Eucalyptus tortilis facts for kids
Quick facts for kidsEucalyptus tortilis
Eucalyptus tortilis is a species of mallet and a gimlet that is endemic to the southwest of Western Australia. It has smooth bark, lance-shaped adult leaves, flower buds in groups of seven, creamy white flowers and hemispherical to cup-shaped fruit.
Eucalyptus tortilis is a mallet and a gimlet, that typically grows to a height of 5–10 m (16–33 ft), has fluted stems and does not form a lignotuber. It has smooth, shiny greenish or copper-coloured bark. The adult leaves are the same shade of glossy green on both sides, lance-shaped, 55–95 mm (2.2–3.7 in) long and 7–18 mm (0.28–0.71 in) wide tapering to a petiole 8–18 mm (0.31–0.71 in) long. The flower buds are arranged in leaf axils in groups of seven on an unbranched peduncle up to 10 mm (0.39 in) long, the individual buds on pedicels up to 3 mm (0.12 in) long. Mature buds are an elongated oval shape, 10–14 mm (0.39–0.55 in) long and 4–6 mm (0.16–0.24 in) wide with a conical to beaked operculum. Flowering occurs in May and the flowers are creamy white.
Taxonomy and naming
Eucalyptus tortilis was first formally described in 1991 by Lawrie Johnson and Ken Hill in the journal Telopea from specimens collected east of Norseman in 1983. The specific epithet (tortilis) is a Latin word meaning "twisted", referring to the twisted gimlet trunk.
E. tortilis is one of the nine gimlet species. Six of these, including E. tortilis have buds in groups of seven, the others being E. campaspe, the mallee E. effusa, E. jimberlanica, E. salubris, E. ravida and E. terebra.
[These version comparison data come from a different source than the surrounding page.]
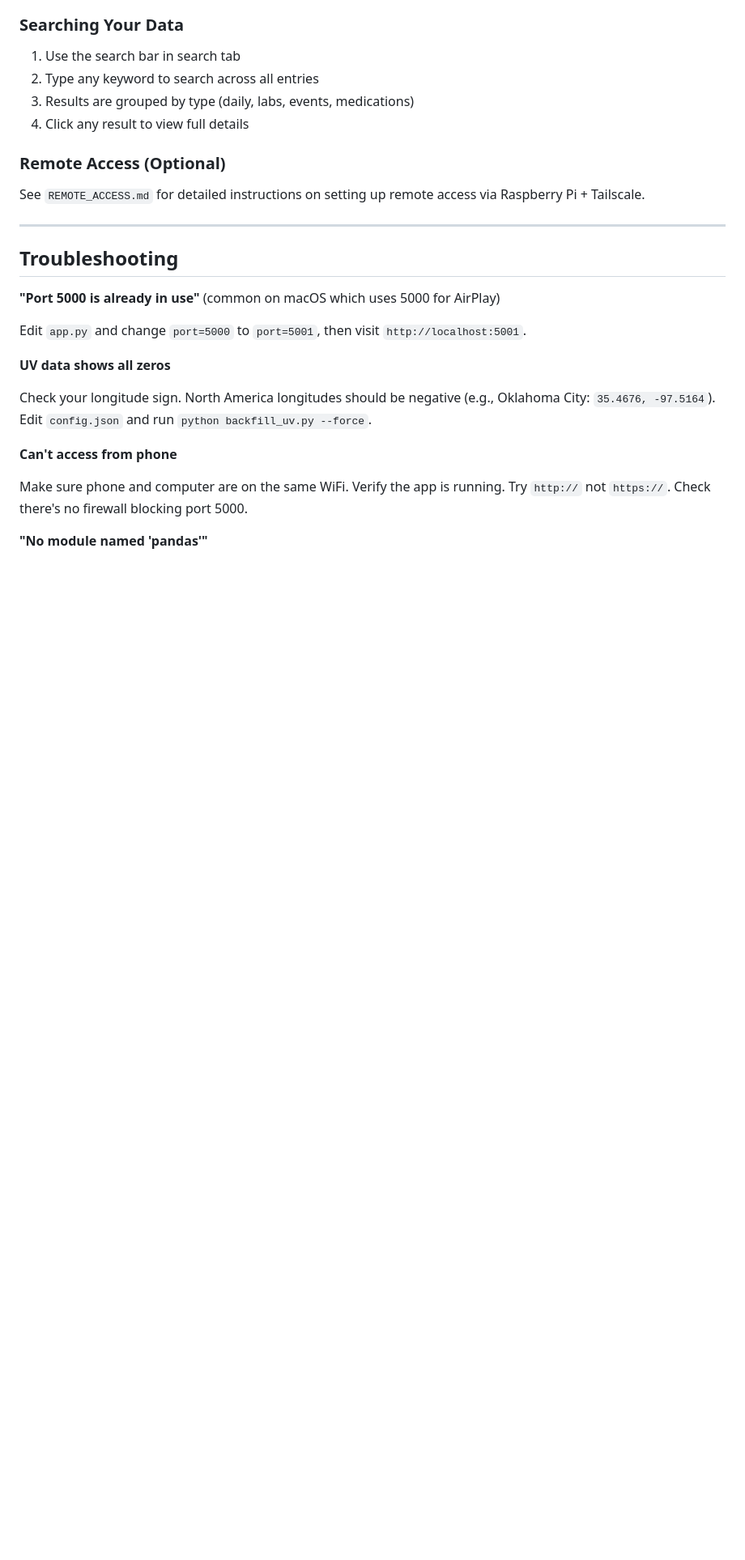
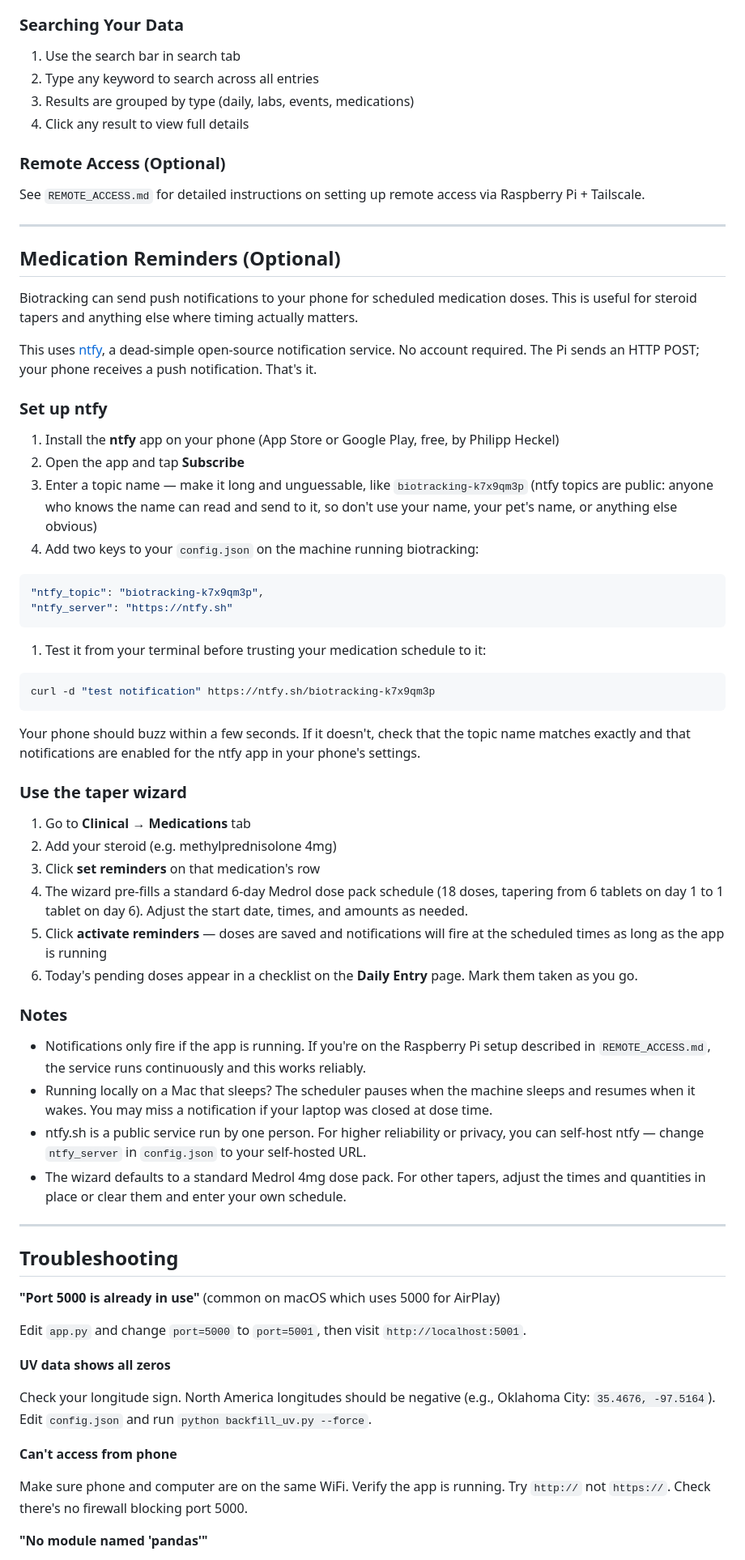
Before and after one commit to alaricmoore/biotracking, a Markdown page: README.md, the part around one of its changes. Shown at 81% size. Drawn GitHub-style; blank space fills up the shorter version.

Commit message:
updated readme with med schedule notification setup

````diff
--- a/README.md
+++ b/README.md
@@ -381,6 +383,51 @@ See `REMOTE_ACCESS.md` for detailed instructions on setting up remote access via
 
 ---
 
+## Medication Reminders (Optional)
+
+Biotracking can send push notifications to your phone for scheduled medication doses. This is useful for steroid tapers and anything else where timing actually matters.
+
+This uses [ntfy](https://ntfy.sh), a dead-simple open-source notification service. No account required. The Pi sends an HTTP POST; your phone receives a push notification. That's it.
+
+### Set up ntfy
+
+1. Install the **ntfy** app on your phone (App Store or Google Play, free, by Philipp Heckel)
+2. Open the app and tap **Subscribe**
+3. Enter a topic name — make it long and unguessable, like `biotracking-k7x9qm3p`
+   (ntfy topics are public: anyone who knows the name can read and send to it, so don't use your name, your pet's name, or anything else obvious)
+4. Add two keys to your `config.json` on the machine running biotracking:
+
+```json
+"ntfy_topic": "biotracking-k7x9qm3p",
+"ntfy_server": "https://ntfy.sh"
+```
+
+1. Test it from your terminal before trusting your medication schedule to it:
+
+```bash
+curl -d "test notification" https://ntfy.sh/biotracking-k7x9qm3p
+```
+
+Your phone should buzz within a few seconds. If it doesn't, check that the topic name matches exactly and that notifications are enabled for the ntfy app in your phone's settings.
+
+### Use the taper wizard
+
+1. Go to **Clinical** → **Medications** tab
+2. Add your steroid (e.g. methylprednisolone 4mg)
+3. Click **set reminders** on that medication's row
+4. The wizard pre-fills a standard 6-day Medrol dose pack schedule (18 doses, tapering from 6 tablets on day 1 to 1 tablet on day 6). Adjust the start date, times, and amounts as needed.
+5. Click **activate reminders** — doses are saved and notifications will fire at the scheduled times as long as the app is running
+6. Today's pending doses appear in a checklist on the **Daily Entry** page. Mark them taken as you go.
+
+### Notes
+
+- Notifications only fire if the app is running. If you're on the Raspberry Pi setup described in `REMOTE_ACCESS.md`, the service runs continuously and this works reliably.
+- Running locally on a Mac that sleeps? The scheduler pauses when the machine sleeps and resumes when it wakes. You may miss a notification if your laptop was closed at dose time.
+- ntfy.sh is a public service run by one person. For higher reliability or privacy, you can self-host ntfy — change `ntfy_server` in `config.json` to your self-hosted URL.
+- The wizard defaults to a standard Medrol 4mg dose pack. For other tapers, adjust the times and quantities in place or clear them and enter your own schedule.
+
+---
+
 ## Troubleshooting
 
 **"Port 5000 is already in use"** (common on macOS which uses 5000 for AirPlay)
````
Also changed, not shown: other parts of README.md (+2 -0 lines).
The other three gimlets have flower buds in groups of three.
Distribution and habitat
This eucalypt is classified as "not threatened" by the Western Australian Government Department of Parks and Wildlife.
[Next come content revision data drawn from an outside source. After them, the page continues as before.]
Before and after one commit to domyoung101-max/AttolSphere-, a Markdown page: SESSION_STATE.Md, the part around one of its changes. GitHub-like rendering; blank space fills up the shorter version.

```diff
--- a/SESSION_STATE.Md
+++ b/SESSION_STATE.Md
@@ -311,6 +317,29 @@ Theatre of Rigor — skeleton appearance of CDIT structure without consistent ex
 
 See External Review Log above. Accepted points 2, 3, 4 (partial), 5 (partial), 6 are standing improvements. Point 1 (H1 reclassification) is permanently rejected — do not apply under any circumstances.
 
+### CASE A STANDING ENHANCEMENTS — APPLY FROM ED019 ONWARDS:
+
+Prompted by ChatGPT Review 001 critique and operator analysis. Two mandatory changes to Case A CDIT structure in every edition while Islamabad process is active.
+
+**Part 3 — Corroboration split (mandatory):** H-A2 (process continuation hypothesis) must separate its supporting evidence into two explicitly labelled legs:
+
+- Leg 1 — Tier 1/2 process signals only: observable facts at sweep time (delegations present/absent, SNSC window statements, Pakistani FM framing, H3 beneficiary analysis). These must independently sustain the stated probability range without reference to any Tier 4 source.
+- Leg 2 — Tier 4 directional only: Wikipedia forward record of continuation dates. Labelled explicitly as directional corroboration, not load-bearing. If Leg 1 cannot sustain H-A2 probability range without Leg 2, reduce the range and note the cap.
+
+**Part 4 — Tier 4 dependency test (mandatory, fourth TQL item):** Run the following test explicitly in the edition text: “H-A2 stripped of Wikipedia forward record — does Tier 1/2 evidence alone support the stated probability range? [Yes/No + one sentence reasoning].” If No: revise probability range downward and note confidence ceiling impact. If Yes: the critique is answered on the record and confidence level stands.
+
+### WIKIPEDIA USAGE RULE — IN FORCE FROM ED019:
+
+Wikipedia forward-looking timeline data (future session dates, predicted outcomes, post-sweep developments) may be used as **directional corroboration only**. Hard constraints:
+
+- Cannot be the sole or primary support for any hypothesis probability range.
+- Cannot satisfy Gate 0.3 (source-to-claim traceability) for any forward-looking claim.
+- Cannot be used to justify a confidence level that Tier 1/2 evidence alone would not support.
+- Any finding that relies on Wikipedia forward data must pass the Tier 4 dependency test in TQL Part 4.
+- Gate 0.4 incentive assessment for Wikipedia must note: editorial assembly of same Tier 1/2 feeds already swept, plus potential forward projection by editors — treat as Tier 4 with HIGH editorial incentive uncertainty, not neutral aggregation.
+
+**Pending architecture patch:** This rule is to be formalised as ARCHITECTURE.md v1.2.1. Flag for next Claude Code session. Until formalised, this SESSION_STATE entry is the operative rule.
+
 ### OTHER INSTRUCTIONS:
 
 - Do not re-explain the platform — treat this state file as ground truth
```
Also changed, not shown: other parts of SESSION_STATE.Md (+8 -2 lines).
Eucalyptus tortilis Facts for Kids. Kiddle Encyclopedia.